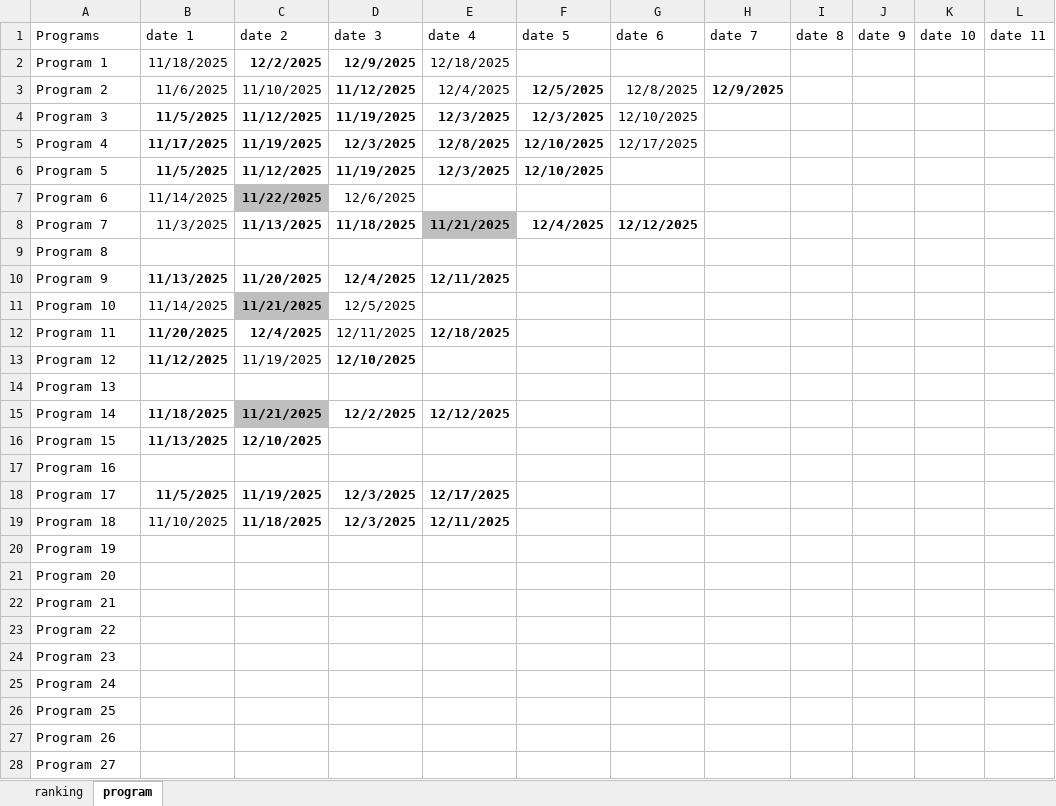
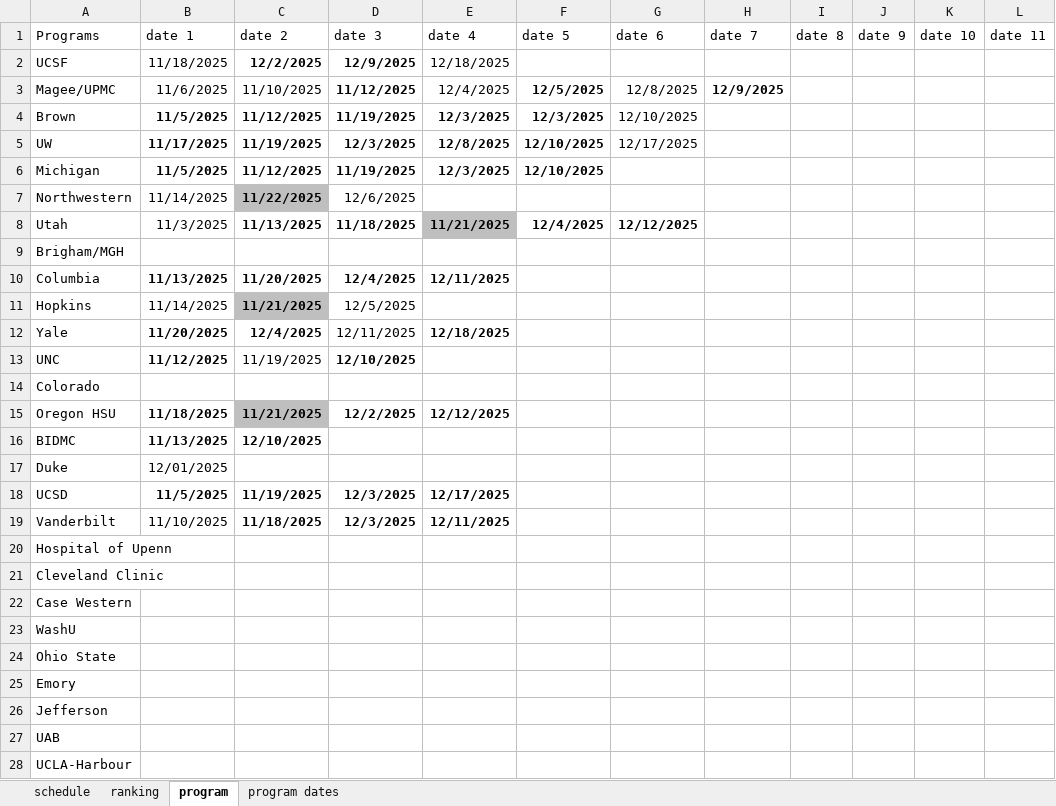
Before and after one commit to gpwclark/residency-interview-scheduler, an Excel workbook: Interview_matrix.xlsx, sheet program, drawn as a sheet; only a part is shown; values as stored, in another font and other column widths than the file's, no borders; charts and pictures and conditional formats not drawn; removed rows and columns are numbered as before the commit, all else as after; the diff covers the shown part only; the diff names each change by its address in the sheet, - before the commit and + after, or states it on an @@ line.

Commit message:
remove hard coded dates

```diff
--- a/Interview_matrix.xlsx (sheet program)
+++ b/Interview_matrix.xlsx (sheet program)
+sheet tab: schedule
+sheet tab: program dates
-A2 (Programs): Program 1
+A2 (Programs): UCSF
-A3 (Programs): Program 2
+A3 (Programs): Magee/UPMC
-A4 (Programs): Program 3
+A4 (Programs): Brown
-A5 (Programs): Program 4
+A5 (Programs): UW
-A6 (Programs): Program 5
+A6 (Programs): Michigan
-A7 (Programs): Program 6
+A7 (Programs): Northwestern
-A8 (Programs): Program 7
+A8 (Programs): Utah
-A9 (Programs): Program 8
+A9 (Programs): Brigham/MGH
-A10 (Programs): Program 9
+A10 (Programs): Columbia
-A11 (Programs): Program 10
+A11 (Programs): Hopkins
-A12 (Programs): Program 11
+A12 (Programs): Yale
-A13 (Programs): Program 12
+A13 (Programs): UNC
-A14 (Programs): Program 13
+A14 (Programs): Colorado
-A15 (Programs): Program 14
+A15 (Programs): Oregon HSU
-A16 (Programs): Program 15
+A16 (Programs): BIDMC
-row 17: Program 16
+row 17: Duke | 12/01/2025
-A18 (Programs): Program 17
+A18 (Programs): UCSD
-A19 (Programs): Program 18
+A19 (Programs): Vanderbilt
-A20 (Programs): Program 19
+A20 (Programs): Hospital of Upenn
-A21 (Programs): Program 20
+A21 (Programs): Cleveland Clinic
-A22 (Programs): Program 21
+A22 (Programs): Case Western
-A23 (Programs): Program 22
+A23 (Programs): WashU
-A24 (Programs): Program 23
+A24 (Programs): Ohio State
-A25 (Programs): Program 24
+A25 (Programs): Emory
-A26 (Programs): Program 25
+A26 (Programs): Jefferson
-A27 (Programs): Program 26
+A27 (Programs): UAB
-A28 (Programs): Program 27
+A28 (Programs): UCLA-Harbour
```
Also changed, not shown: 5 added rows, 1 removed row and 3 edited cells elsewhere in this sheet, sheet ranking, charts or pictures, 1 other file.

- [Try it] Write out each line of the data that holds the string "shown".

- [Solution]
Before and after one commit to gpwclark/residency-interview-scheduler, an Excel workbook: Interview_matrix.xlsx, sheet program, drawn as a sheet; only a part is shown; values as stored, in another font and other column widths than the file's, no borders; charts and pictures and conditional formats not drawn; removed rows and columns are numbered as before the commit, all else as after; the diff covers the shown part only; the diff names each change by its address in the sheet, - before the commit and + after, or states it on an @@ line.
Also changed, not shown: 5 added rows, 1 removed row and 3 edited cells elsewhere in this sheet, sheet ranking, charts or pictures, 1 other file.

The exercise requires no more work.